Well, I'm afraid that opening line is dramatically misleading. For even with "about 100" college presidents on board for the Amethyst Initiative, that leaves more than 3,500 college presidents here in America who definitely are not. And even that "about 100 of the nation's best-known universities"? Once you get past the three mentioned (and Dartmouth hardly qualifies, does it?), you find out the other presidents are from such powerhouse(!) universities as "Middlebury, Smith, Syracuse, Mount Holyoke Trinity, Tufts, Colgate, Kenyon, and Morehouse." Best-known universities, huh?

And that bit about the "current laws actually encourage dangerous binge-drinking on campus"? Really? Pray tell, how?

Laura Dean-Mooney, national president of Mothers Against Drunk Driving, knows that lowering the drinking age would simply exacerbate the problems, not solve them. And so she not only denounces the Amethyst Initiative, she makes the logical inference that attendance at the party schools where these muddle-headed presidents preside might present dangers more easily escaped at other, more responsible colleges.

"It's very clear the 21-year-old drinking age will not be enforced at those campuses."

Others agree, including the parents of college kids. Note, for instance, this article from Forbes about a Nationwide Insurance survey just released. It should give great pause to politicians who might find themselves pressured by the bluebloods of the Amethyst Initiative. And it should also give great pause to those college presidents whose signing on to this silly and dangerous scheme could quite probably keep a few incoming freshmen from ever "incoming" at their school!

Americans continue to overwhelmingly reject an ongoing push to lower the legal drinking age from 21 to 18. According to a Nationwide Insurance survey released today, 72 percent of adults think lowering the drinking age will make alcohol more accessible to kids and nearly half believe it would increase binge drinking among teens. More than half even say they are less likely to vote for a state representative who supports lowering the legal limit or send their children to colleges or universities with "party school" reputations.

"Being recognized as a top party school is not a good thing," said Bill Windsor, Associate Vice President of Safety for Nationwide. "Our survey clearly shows 75 percent of people support greater enforcement of existing underage drinking laws and increased penalties for adults who give alcohol to those under age."

Nearly eight of 10 adults Nationwide surveyed believe teenage drinking contributes to drunk driving crashes and higher insurance rates, especially for teen car insurance. In fact, industry figures show alcohol-related crashes cost each U.S. household more than $165 a year in higher insurance premiums. That cost continues to rise.

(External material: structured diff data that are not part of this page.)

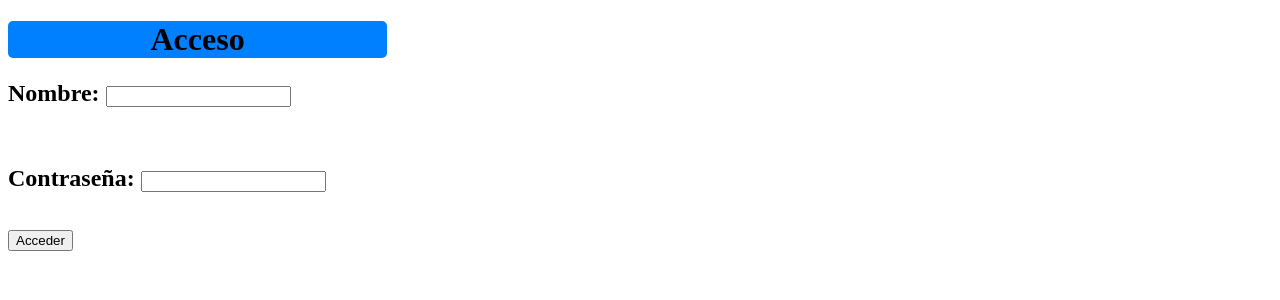
Repository: MateoSantander/Ejercicios4y5
Page: http://localhost/Ejercicio_4/JSP_login.jsp
An editor plug-in stored every save of this project. The page is shown before and after the next save, followed by the edit.
The browser window is 1280 px wide. The pictures show the whole page.
The page is served by Tomcat 9. Other server files are loaded and not shown.

Above is the page before, as saved 2022-03-18 13:24:00.

### Ejercicio_4/src/main/webapp/JSP_login.jsp
<%@ page language="java" contentType="text/html; charset=ISO-8859-1"
    pageEncoding="ISO-8859-1"%>
<!DOCTYPE html>
<html>
<head>
<meta charset="ISO-8859-1">
<title>acceso</title>
<link rel="stylesheet" href="css/design.css">
</head>
<body>
			<h1>Acceso</h1>
		<form action="login" method="post">
			<h2>Nombre: <input type="text" class="form-control" name="username"/></h2>
			<br/>
			<h2>Contraseña: <input type="password" class="form-control" name="password"/></h2>
			<br/>
			<input type="submit" value="Acceder">
		</form>
</body>
</html>

### Ejercicio_4/src/main/webapp/css/design.css
@charset "ISO-8859-1";

h1{
	 color:rgb(rgb(255, 0, 0), green, blue);
        text-align:center;
        width:30%;
        border-radius: 5px;
        background-color:rgb(0, 128, 255)
}
button

After the next save:
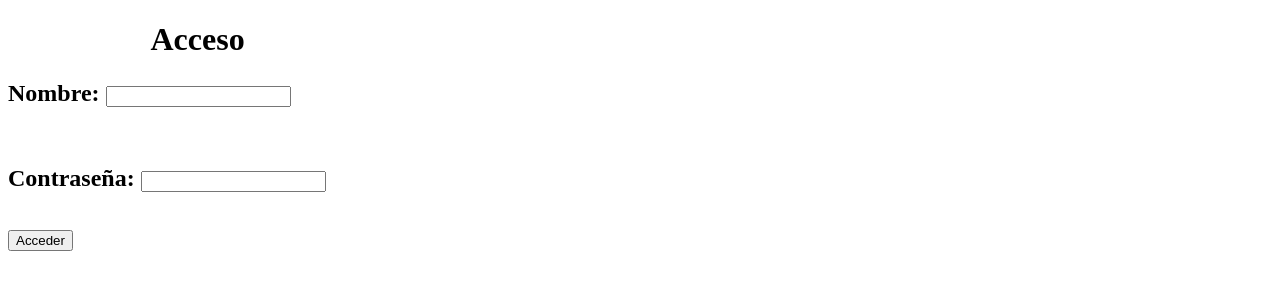
Saved 24 s later.
--- a/Ejercicio_4/src/main/webapp/css/design.css
+++ b/Ejercicio_4/src/main/webapp/css/design.css
@@ -4,7 +4,6 @@ h1{
 	 color:rgb(rgb(255, 0, 0), green, blue);
         text-align:center;
         width:30%;
-        border-radius: 5px;
-        background-color:rgb(0, 128, 255)
+        border-radius: 5prgb(0, 128, 255)kground-color:rgb(0, 128, 255)
 }
 button
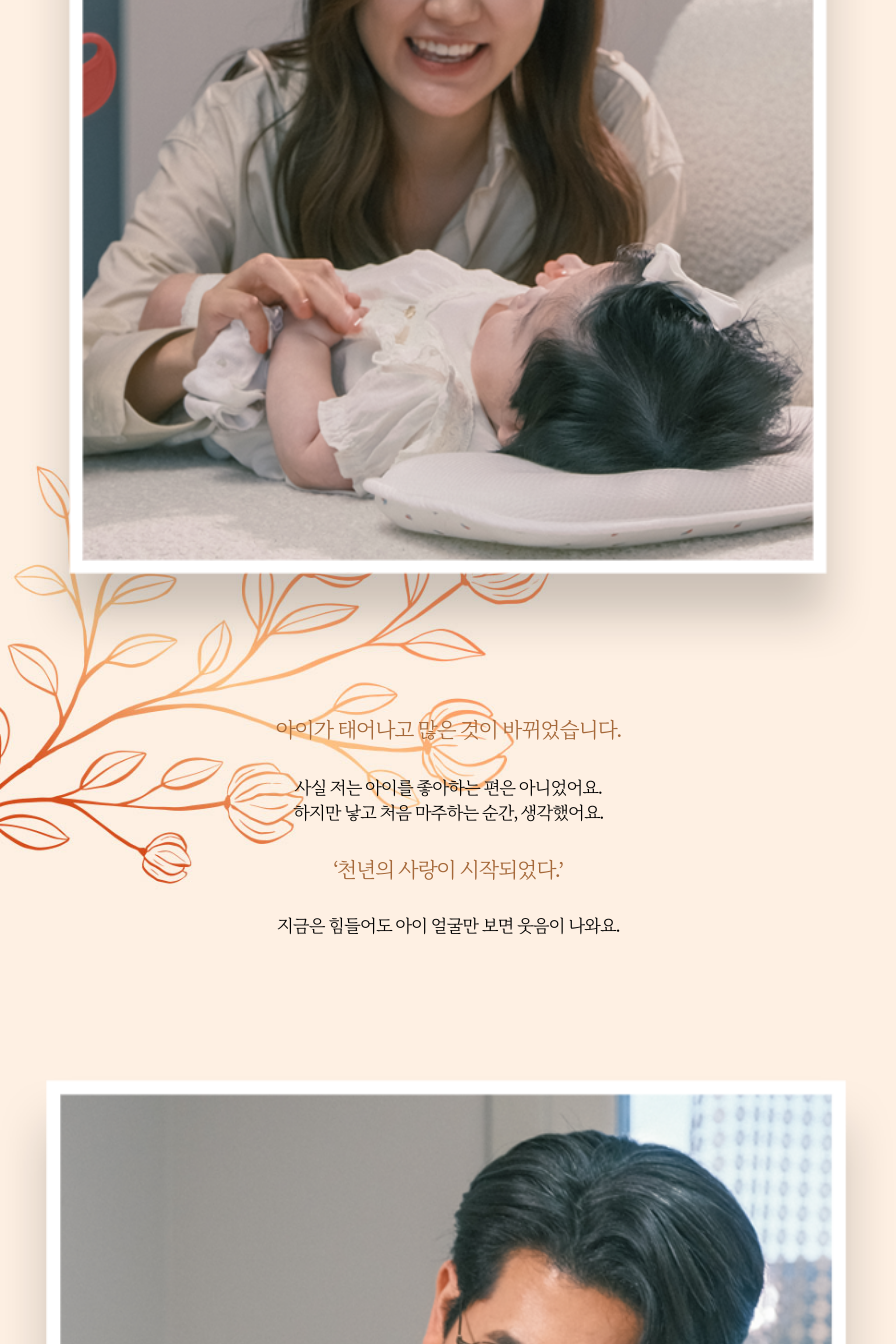
Repository: dlgywls1130/saveTheChildren_2024
Page: index.html
These files come from the project's save history. The page is drawn as it stood at one moment and after the next save; the edit follows.
The browser window is 1280 px wide. The pictures show the part of the page from y = 3417 to 5337 px (the page is 16469 px tall before and 16449 px after), at 70% of full size.
Some web fonts or font styles are not loaded; a fallback is used. The style sheet was rebuilt from its Sass, Less or Tailwind sources for each picture, by a compiler version that may differ from the author's.

Above is the page before, as saved 2024-11-03 21:16:33.

### index.html
<!DOCTYPE html>
<html lang="en">
<head>
    <meta charset="UTF-8">
    <meta name="viewport" content="width=device-width, initial-scale=1.0">
    <title>Document</title>

    <link rel="stylesheet" href="./css/common.css">
</head>
<body>

    <!-- main -->
    <section class="main_container">
        <div class="container">
            <div class="logo_title mb-40">
                <img src="./images/logo.png" alt="logo">
                <p>우리 아기 좋은 날 기부</p>
            </div>

            <p class="sub_title mb-40">
                의사 오진승, 아나운서 김도연 가족과 함께하는
            </p>

            <h2 class="mb-30">우리 아기<br>좋은 날 일기</h2>

            <p class="sub_span_text mb-40">
                여러분은 자녀의 소중한 순간을<br>
                어떻게 기념 하시나요?
            </p>

            <p class="sub_descript mb-60">
                보통 사진을 찍고 영상을 남기는<br> 분들이 많으실 거에요. <br>
                우리 아이의 소중한 날을<br> 특별하게 기념하는 방법을<br>
                소개해드릴게요
            </p>

            <a href="#" class="record_btn">
                <img src="/images/pencle.png" alt="pencle">
                <p>우리 아기 좋은 날 기록하기</p>
            </a>
        </div>
    </section>

    <!-- 스토리섹션 -->

    <section class="story_section">
        <div class="container pt-100">

            <!-- 영상 -->
            <div class="video_container mb-150 ">
                <video></video>
            </div>

            <div class="story_01 mb-70">
                <p class="s01 mb-60">
                    “유튜브 <닥터프렌즈>를 운영하는<br> 정신과 전문의 오진승,
                    <br>KBS 전 아나운서, 현 프리랜서 방송인 김도연입니다.
                </p>

                <p class="s01_1 mb-60">
                    세이브더칠드런과는 자립지원아동들과<br> 미혼모가정을 위해
                    <br>기부하며 인연을 이어오고 있습니다.
                </p>

                <p class="s01_2">
                    지난 4월, 첫 딸 수빈이가 저희에게 찾아와 주었어요.”
                </p>

                <img src="/images/s1_1.png" alt="story">
            </div>


            <div class="story_02 mb-150">
                <div class="story_02_01">
                    <div class="story_image">
                        <img src="/images/s2_1.png" alt="stroy">
                    </div>
                    <div class="story_text-contain py-50">
                        <p class="story_text_01 mb-50">
                            아이가 태어나고 많은 것이 바뀌었습니다.
                        </p>
                        <p class="story_text_02 mb-50">
                            사실 저는 아이를 좋아하는 편은 아니었어요.
                            <br>하지만 낳고 처음 마주하는 순간, 생각했어요.
                        </p>
                        <p class="story_text_03 mb-50">
                            ‘천년의 사랑이 시작되었다.’
                        </p>

                        <p class="story_text_04">
                            지금은 힘들어도 아이 얼굴만 보면 웃음이 나와요.
                        </p>
                    </div>


                </div>
            </div>

            <div class="story_03 mb-100">
                <div class="story_03_01">

                    <div class="story_image">
                        <img src="/images/s3_1.png" alt="stroy">
                    </div>

                    <div class="story_text-contain py-50">
                        <p class="story_text_01 mb-100">
                            내 자녀를 볼 때,
                            <br>의학적으로 마음에 드는
                            <br>이성을 보았을 때의
                            <br>10배에 달하는 도파민이 나온대요.
                        </p>
                        <p class="story_text_02 mb-60">
                            저는 현재에 안주하며 사는
                            <br>편이었는데, 딸이 태어난 후부터
                            <br>삶에 대해 더 고민하고.
                            <br>잘하려고 노력하고 있어요.
                        </p>
                        <p class="story_text_03">
                            아이가 삶의 원동력이 된 셈이죠.
                        </p>

                    </div>

                </div>
            </div>

            <div class="story_04">
                <div class="story04_01 mb-150">

                    <div class="story_image">
                        <img src="/images/s4_1.png" alt="stroy">
                    </div>

                    <div class="story_text-contain py-50">
                        <p class="story_text_01 mb-30">
                            요즘은 수빈이와 함께 놀이터 갈 날을
                            <br>손꼽아 기다리고 있어요.
                        </p>
                        <p class="story_text_02">
                            아직 말귀도 못 알아듣는 아이한테
                            <br>“너 언제 커서 아빠랑 놀이터 갈래?”
                            <br>묻고는 하죠.

                        </p>

                    </div>

                </div>

                <div class="story04_02 mb-150">

                    <div class="story_image">
                        <img src="/images/s4_2.png" alt="stroy">
                    </div>

                    <div class="story_text-contain pt-30">
                        <p class="story_text_01 mb-50">
                            아이를 정신없이 키우다 보니
                            <br>탄생의 순간이 희미해지고 있었어요.
                        </p>
                        <p class="story_text_02">
                            우리 아기 좋은 날 캠페인에
                            <br>참여해서 직접 기념일 이야기를 담은
                            <br>후원감사증서를 받아보니,
                            <br>그때 생각이 나서 너무 좋았어요.

                        </p>

                    </div>


                </div>
            </div>

            <div class="story_05">
                <div class="story_05_01 pt-120 pb-60 px-60 mb-150">
                    <div class="img_story">
                        <img src="/images/s5_1.png">
                    </div>
                    <div class="story_text">
                        “아이가 건강하게 발달단계를 해내는
                        <br>소중한 순간에 기부를 하면
                        <br>수빈이가 더 건강하고,행복하게
                        <br>자라게 되지 않을까요?
                        <br>
                        <br>소중한 순간마다 기부하고
                        <br>앨범처럼 남겨서 보여주면
                        <br>자랑스러운 부모가 될 것 같아요”
                    </div>
                </div>

                <div class="story_05_02 px-60 mb-150">

                    <div class="story_text">
                        “저는 칭찬 받거나 스스로에게 자부심을
                        <br>느낀 순간은 오래 기억된다고 생각해요.
                        <br>
                        <br>내 아이에게 ‘네가 첫 양치질을 잘 해낸
                        <br>기념으로  다른 친구를 도왔어.’ 라고
                        <br>말해준다면 그 뿌듯함을 밑거름으로
                        <br>자기 자신과 다른 사람 모두 사랑할 수 있는
                        <br>아이로 성장하지 않을까요?”
                    </div>

                    <div class="img_story">
                        <img src="/images/s5_2.png">
                    </div>

                </div>


                <div class="middle_cotain pb-100">
                    <p class="mb-70">첫 걸음마, 첫돌, 처음 엄마 아빠를 부른 날, 처음 비를 맞아본 날,
                    <br>처음 놀이터에 간 날, 그 소중한 순간을 기부로 기록해 보세요.</p>

                    <p class="mb-200">후원해주신 모든 분들께 직접 작성한 기념일 이야기가 담긴 <span>후원감사증서</span>를 드리며,
                    <br>30만원 이상 후원해 주신 분들께는 이름을 수놓은 <span>순면거즈블랭킷</span>을 증정하고 있습니다. </p>

                    <div class="middle_image mb-100">
                        <div class="middel_left">
                            <img src="/images/s6_1.png">
                        </div>
                        <div class="middel_right">
                            <img src="/images/s6_2.png">
                        </div>

                        <a href="#">
                            <img src="/images/floating.png" class="float_image">
                        </a>

                    </div>


                    <a href="#" class="record_btn">
                        <img src="/images/pencle.png" alt="pencle">
                        <p>우리 아기 좋은 날 기록하기</p>
                    </a>
                </div>



            </div>

        </div>


    </section>

    <!-- info -->

    <section class="sponsor_section">

        <div class="container py-150">

            <!-- 후원신청 -->
            <div class="sponsor-container pt-100 mb-150">
                <h2 class="mb-80">후원신청 과정</h2>

                <div class="sponsor_list  mb-80">
                    <div class="sponsor_list_inner">
                        <div class="list-inner-img">
                            <img src="/images/circle_1.png" alt="sponsor">
                        </div>
                        <p>후원신청하기</p>

                    </div>
                    <span class="arrow-img"><img src="/images/arrow.png"></span>
                    <div class="sponsor_list_inner">
                        <div class="list-inner-img">
                            <img src="/images/circle_2.png">
                        </div>
                        <p>후원감사증서<br>메시지 적기</p>

                    </div>
                    <span class="arrow-img"><img src="/images/arrow.png"></span>
                    <div class="sponsor_list_inner">
                        <div class="list-inner-img">
                            <img src="/images/circle_3.png">
                        </div>
                        <p>신청완료</p>

                    </div>
                    <span class="arrow-img"><img src="/images/arrow.png"></span>
                    <div class="sponsor_list_inner">
                        <div class="list-inner-img">
                            <img src="/images/circle_4.png">
                        </div>
                        <p>후원감사증서 발송<br>(1주일이내)</p>

                    </div>
                </div>

                <p class="info-span">30만원 이상 후원자 분들께는 순면거즈블랭킷 제작을 위한 문자가 별도 발송됩니다. (후원 2-3일 이내)</p>
            </div>


            <div class="sponsor-inner mb-150">
                <h2 class="mb-100">후원금, 이렇게 쓰여요!</h2>

                <p class="mb-100">
                    세이브더칠드런은 국내외 아동을 대상으로
                    <br>생계지원, 의료지원,  영유아용품지원, 재해재난 상황에서의
                    <br>긴급구호 등의 활동을 진행하고 있습니다.
                    <br>
                    <br>보내주신 후원금은 정치, 종교, 인종에 관계없이
                    <br>모든 아이들을 구해야 한다는  세이브더칠드런의 신념에 따라
                    <br>가장 도움 필요한 아이를 위해 우선 사용됩니다.

                </p>

                <img src="/images/baby.png">
            </div>

            <div class="faq_section">
                <div class="container">
                    <h2 class="mb-40">FAQ</h2>

                    <ul class="faq_list">
                        <li>
                            <div class="faq_question">
                                <img src="/images/leaves.png">
                                <p>30만원 이상 후원했습니다. 거즈 순면 블랭킷은 언제 오나요?</p>
                            </div>
                            <div class="faq_answer">
                                우리 아기 좋은 날 기부로 30만원 이상 후원자님들께는 담요에 수놓을 아기 이름과 선물 수령 주소
                                <br>확인을 위한 문자가 발송됩니다. 02-6900-4479로 발송되는 문자 속 설문조사에 답해주세요.
                                <br>확인을 완료하신 분들께는 블랭킷 제작을 담당하고 있는 조니 스튜디오에서 아기 이름 자수
                                <br>작업 완료 후 배송해 드립니다.

                            </div>
                        </li>
                        <li>
                            <div class="faq_question">
                                <img src="/images/leaves.png">
                                <p>순면 거즈 블랭킷, 안전한 제품인가요? </p>
                            </div>
                            <div class="faq_answer">
                                본 블랭킷은 워싱된 3중 거즈로 제작되었으며, KC안전검사를 완료하였습니다.
                                <br>소재 특성상 섬유 조각이 발생할 수 있어 망에 넣지 않고 3번 정도 물빨래 하시는 것을 권장합니다.

                            </div>
                        </li>
                        <li>
                            <div class="faq_question">
                                <img src="/images/leaves.png">
                                <p>순면 거즈 블랭킷을 받았는 데 하자가 있어요. 어떻게 해야 하나요? </p>
                            </div>
                            <div class="faq_answer">
                                물품에 동봉된 조니스튜디오 연락처로 연락 부탁드립니다. 하자 물품에 대한 교환은 수령일로부터
                                <br>7일 이내에 조니스튜디오에 연락해주셔야 하며, 이로 인한 후원금 환불은 어렵습니다.

                            </div>
                        </li>
                        <li>
                            <div class="faq_question">
                                <img src="/images/leaves.png">
                                <p>후원감사증서에 넣을 수 있는 사진 사이즈는 얼마인가요?</p>
                            </div>
                            <div class="faq_answer">
                                사진 인화 사이즈 5*7 인치에 맞추어서 제작되었습니다.  그보다 작은 사진일 경우,
                                <br>후원감사증서  내부의 주머니에 넣어 보관하실 수도  있습니다.

                            </div>
                        </li>
                    </ul>
                </div>
            </div>
        </div>

    </section>


</body>
</html>

Loaded but not shown: css/common.scss (992 lines, source omitted)

After the next save:
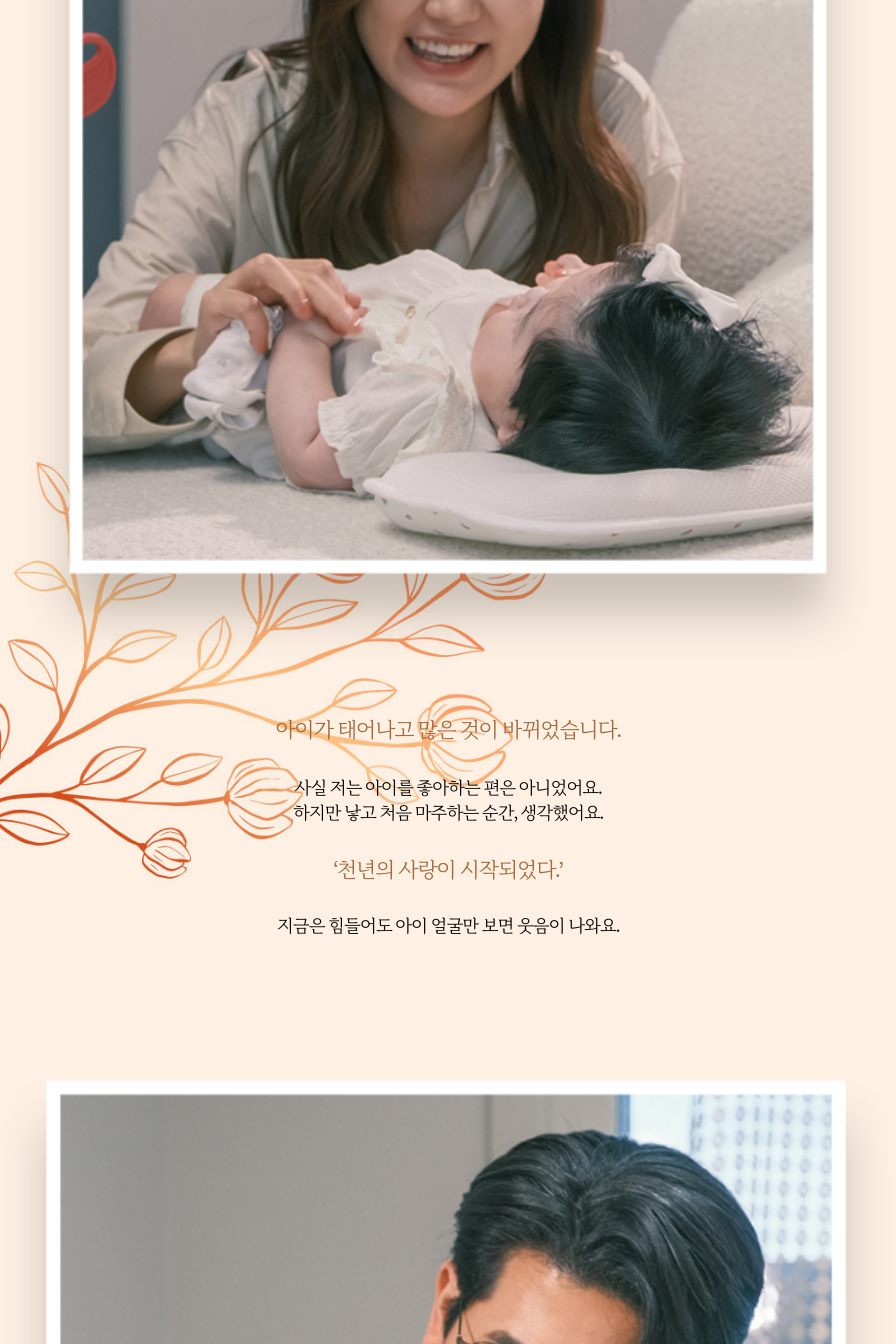
Saved 6 s later.
--- a/index.html
+++ b/index.html
@@ -155,7 +155,7 @@
                     </div>
 
                     <div class="story_text-contain pt-30">
-                        <p class="story_text_01 mb-50">
+                        <p class="story_text_01 mb-30">
                             아이를 정신없이 키우다 보니
                             <br>탄생의 순간이 희미해지고 있었어요.
                         </p>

"Lowering the drinking age passes this big problem to those in the high school community already dealing with very serious underage drinking issues," said Laura Dean-Mooney, MADD's new national president...

These underage drinking statistics alarm the parents of college-bound students - and 58 percent of parents say they are less likely to send their children to a known party school. Additionally, 70 percent of parents want colleges to notify them when their child violates the school's alcohol policies.